- EXERCISE BRIEF: Go through the lines of the material and count the ones with the word "harbor". Give that count alone.

- EXCERPTED RECORDS:

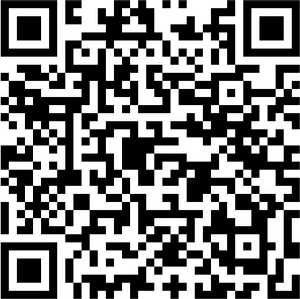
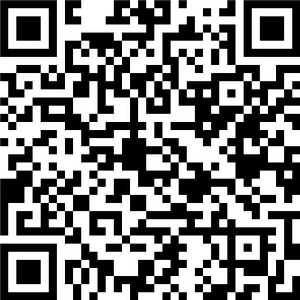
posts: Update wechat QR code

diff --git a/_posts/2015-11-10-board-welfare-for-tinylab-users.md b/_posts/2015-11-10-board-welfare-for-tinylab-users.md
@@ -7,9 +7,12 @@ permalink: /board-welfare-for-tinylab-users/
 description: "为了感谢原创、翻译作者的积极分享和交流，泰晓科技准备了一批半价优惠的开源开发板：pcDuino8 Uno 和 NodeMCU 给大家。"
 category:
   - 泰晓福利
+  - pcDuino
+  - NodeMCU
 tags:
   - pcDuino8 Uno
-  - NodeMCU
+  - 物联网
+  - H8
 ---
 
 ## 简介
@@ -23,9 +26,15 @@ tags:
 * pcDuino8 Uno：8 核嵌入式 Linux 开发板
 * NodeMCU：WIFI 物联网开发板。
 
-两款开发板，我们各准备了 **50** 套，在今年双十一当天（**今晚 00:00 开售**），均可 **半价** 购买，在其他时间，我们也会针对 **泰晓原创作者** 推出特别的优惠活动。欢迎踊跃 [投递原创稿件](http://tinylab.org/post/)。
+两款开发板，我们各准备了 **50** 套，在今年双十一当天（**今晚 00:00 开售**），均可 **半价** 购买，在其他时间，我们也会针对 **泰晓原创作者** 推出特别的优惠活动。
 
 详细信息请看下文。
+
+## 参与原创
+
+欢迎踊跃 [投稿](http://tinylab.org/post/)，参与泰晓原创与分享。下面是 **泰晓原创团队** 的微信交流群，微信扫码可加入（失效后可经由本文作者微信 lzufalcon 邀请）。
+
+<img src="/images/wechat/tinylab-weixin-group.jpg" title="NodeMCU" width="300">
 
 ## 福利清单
* * *
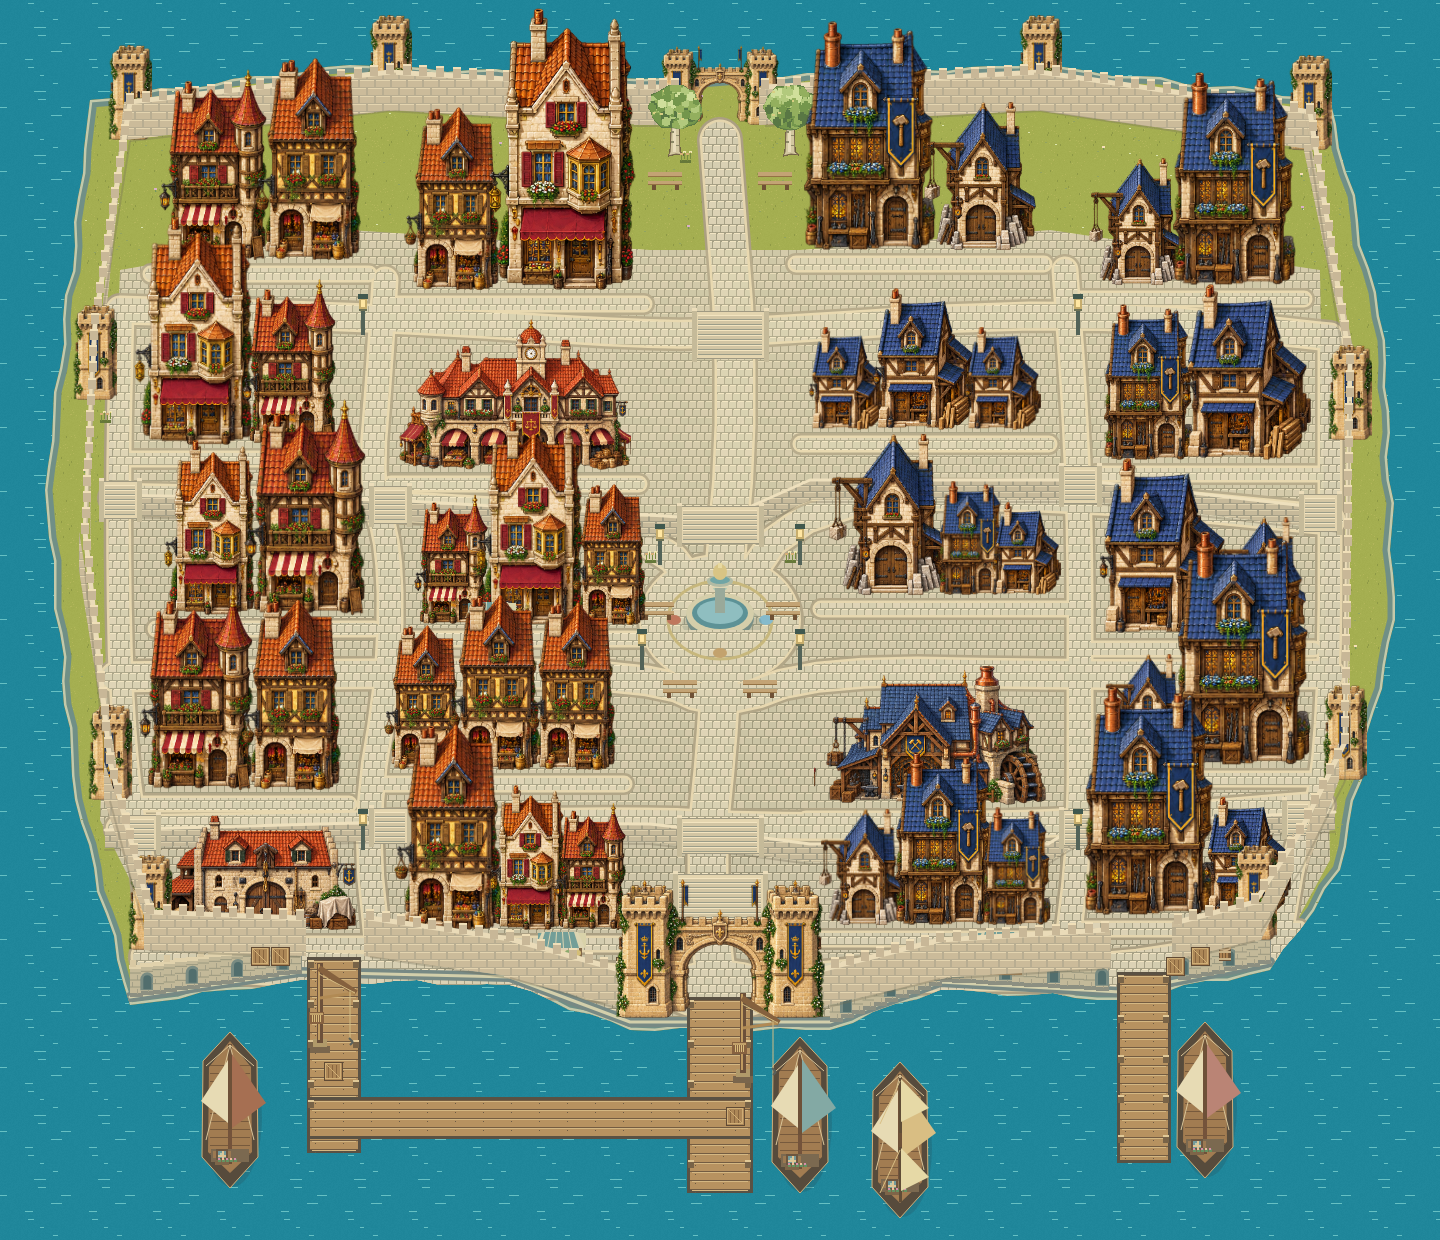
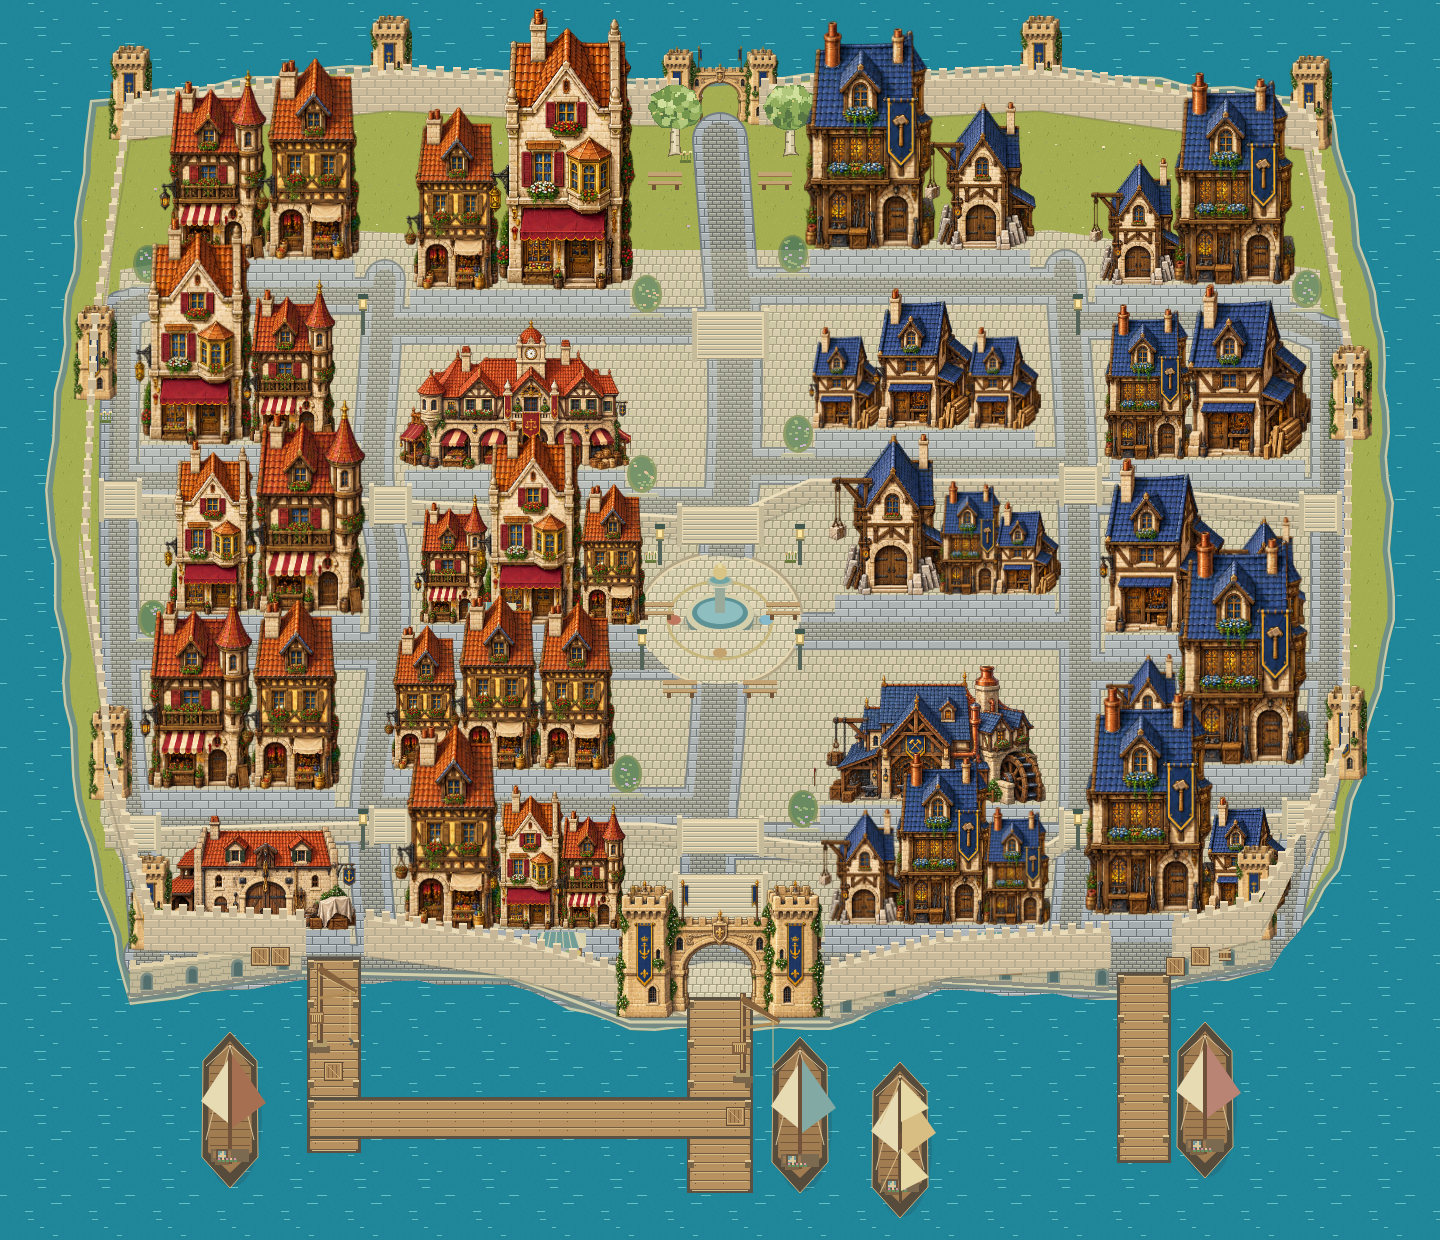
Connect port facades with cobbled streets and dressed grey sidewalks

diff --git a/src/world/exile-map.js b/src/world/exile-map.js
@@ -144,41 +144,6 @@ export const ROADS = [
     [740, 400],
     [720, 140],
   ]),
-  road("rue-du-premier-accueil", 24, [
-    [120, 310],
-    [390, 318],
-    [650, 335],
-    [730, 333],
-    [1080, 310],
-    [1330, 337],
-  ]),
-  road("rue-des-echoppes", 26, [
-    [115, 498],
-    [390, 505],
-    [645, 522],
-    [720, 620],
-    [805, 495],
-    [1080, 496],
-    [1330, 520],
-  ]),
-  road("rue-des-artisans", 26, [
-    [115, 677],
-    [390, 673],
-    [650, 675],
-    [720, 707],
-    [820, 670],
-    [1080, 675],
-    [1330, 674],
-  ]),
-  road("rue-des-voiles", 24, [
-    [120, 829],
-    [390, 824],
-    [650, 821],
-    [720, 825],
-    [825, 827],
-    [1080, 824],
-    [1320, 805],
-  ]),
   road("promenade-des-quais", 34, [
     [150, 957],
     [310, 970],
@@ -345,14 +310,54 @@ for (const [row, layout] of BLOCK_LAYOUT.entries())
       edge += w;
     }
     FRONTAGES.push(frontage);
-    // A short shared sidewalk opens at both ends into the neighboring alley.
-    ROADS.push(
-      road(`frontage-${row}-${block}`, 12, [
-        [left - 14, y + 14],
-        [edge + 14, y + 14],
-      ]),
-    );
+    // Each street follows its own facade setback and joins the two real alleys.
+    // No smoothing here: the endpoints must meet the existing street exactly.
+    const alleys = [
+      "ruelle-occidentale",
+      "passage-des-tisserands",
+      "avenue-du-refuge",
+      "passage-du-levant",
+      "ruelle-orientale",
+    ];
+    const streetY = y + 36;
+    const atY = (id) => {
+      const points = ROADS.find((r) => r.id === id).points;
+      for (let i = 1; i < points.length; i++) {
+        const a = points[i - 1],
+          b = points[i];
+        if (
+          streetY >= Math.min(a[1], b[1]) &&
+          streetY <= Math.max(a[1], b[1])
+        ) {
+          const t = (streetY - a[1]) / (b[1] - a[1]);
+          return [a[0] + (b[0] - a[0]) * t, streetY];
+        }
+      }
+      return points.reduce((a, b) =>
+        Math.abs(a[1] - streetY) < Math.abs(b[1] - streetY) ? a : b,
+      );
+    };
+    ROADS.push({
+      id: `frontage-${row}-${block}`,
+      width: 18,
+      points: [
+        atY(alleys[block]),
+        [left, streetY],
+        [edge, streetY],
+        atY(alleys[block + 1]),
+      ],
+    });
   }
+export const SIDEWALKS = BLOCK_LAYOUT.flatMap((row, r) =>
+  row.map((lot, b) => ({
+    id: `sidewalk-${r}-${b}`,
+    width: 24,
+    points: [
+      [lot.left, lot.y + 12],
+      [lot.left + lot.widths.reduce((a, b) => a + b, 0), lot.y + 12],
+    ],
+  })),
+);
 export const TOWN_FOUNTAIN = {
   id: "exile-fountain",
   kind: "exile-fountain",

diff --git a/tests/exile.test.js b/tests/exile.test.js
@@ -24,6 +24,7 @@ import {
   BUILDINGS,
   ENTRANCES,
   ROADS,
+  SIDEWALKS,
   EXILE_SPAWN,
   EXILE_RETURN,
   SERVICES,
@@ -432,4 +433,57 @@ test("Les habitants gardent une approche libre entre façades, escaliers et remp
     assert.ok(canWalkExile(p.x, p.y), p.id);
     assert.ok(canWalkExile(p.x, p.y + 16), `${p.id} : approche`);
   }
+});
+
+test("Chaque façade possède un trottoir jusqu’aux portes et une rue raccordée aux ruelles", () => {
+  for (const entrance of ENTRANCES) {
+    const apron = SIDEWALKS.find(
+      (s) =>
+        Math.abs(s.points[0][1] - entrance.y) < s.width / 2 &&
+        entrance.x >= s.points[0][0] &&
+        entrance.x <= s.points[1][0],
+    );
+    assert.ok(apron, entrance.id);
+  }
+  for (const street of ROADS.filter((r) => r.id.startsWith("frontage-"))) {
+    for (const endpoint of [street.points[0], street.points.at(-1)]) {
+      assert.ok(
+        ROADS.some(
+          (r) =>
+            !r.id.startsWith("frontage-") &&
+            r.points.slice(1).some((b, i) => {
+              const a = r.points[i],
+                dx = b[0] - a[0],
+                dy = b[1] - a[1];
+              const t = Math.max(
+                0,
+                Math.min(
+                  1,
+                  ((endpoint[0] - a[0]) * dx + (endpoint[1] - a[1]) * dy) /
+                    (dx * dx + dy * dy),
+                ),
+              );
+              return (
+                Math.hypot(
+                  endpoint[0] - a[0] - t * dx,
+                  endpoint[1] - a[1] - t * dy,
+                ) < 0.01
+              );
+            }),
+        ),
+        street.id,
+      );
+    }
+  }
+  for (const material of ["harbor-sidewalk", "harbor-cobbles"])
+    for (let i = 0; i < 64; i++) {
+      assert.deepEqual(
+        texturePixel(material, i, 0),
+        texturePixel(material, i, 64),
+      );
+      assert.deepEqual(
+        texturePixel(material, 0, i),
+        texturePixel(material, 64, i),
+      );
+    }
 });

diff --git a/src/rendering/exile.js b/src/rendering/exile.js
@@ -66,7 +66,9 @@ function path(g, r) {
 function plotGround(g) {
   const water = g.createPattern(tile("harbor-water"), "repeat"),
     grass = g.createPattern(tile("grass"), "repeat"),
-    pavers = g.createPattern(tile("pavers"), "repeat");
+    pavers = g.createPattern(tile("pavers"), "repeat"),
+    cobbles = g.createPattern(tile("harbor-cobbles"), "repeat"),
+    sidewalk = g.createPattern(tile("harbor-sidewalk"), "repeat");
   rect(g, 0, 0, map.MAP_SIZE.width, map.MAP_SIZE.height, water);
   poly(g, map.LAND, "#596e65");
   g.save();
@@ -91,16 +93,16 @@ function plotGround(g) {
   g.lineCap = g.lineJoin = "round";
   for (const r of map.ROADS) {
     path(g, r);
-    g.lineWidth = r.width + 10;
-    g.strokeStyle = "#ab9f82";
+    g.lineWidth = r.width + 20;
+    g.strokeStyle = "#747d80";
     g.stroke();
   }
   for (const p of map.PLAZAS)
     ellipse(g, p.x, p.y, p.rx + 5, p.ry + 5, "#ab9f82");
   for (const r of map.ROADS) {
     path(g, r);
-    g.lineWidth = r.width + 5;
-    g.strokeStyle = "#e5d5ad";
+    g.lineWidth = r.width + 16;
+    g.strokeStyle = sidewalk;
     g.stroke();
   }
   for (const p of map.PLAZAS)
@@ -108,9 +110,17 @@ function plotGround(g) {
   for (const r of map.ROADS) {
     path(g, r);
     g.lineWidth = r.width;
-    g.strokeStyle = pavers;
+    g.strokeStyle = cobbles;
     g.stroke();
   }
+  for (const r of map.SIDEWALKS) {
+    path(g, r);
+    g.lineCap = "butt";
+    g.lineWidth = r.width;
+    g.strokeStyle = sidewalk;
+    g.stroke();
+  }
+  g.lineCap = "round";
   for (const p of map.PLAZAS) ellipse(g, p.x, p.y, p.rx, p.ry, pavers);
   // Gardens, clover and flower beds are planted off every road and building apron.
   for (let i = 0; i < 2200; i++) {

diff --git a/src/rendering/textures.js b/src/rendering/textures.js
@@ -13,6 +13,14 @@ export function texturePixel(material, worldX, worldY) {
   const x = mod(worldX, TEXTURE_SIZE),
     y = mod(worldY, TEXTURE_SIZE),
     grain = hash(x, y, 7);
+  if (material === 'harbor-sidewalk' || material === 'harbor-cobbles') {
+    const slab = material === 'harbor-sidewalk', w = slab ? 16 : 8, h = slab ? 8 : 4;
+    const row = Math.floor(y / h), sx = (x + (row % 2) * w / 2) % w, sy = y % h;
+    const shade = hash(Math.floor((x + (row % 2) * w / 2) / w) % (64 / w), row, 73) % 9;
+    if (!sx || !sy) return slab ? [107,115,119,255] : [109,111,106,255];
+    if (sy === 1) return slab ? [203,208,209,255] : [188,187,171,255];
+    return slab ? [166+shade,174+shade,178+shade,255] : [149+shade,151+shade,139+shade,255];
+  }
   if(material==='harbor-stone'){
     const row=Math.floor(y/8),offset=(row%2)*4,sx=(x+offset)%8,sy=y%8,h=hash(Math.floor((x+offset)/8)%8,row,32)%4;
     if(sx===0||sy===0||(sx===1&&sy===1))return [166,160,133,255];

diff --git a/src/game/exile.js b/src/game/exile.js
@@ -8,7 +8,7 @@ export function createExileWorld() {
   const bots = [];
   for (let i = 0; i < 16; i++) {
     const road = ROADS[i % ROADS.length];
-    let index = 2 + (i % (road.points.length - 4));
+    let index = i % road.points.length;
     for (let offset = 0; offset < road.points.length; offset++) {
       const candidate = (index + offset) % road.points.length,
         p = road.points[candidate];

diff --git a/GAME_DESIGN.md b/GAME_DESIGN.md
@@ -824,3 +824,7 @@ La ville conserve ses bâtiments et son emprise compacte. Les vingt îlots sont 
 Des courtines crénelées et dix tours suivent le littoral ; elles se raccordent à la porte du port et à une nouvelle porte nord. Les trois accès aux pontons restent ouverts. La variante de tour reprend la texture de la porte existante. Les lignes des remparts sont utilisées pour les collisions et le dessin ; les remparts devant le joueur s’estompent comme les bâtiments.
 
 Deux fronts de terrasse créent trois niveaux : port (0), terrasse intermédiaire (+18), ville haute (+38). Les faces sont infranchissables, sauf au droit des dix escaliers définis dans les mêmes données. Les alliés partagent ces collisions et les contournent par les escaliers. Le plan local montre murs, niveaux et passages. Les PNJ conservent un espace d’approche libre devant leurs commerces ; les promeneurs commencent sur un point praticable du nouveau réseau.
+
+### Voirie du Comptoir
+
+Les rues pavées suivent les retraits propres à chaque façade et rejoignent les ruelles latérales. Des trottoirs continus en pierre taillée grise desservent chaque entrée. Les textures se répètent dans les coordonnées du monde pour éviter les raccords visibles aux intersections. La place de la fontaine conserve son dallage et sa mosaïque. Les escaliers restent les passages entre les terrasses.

- ANSWER TO THIS PROBLEM: 7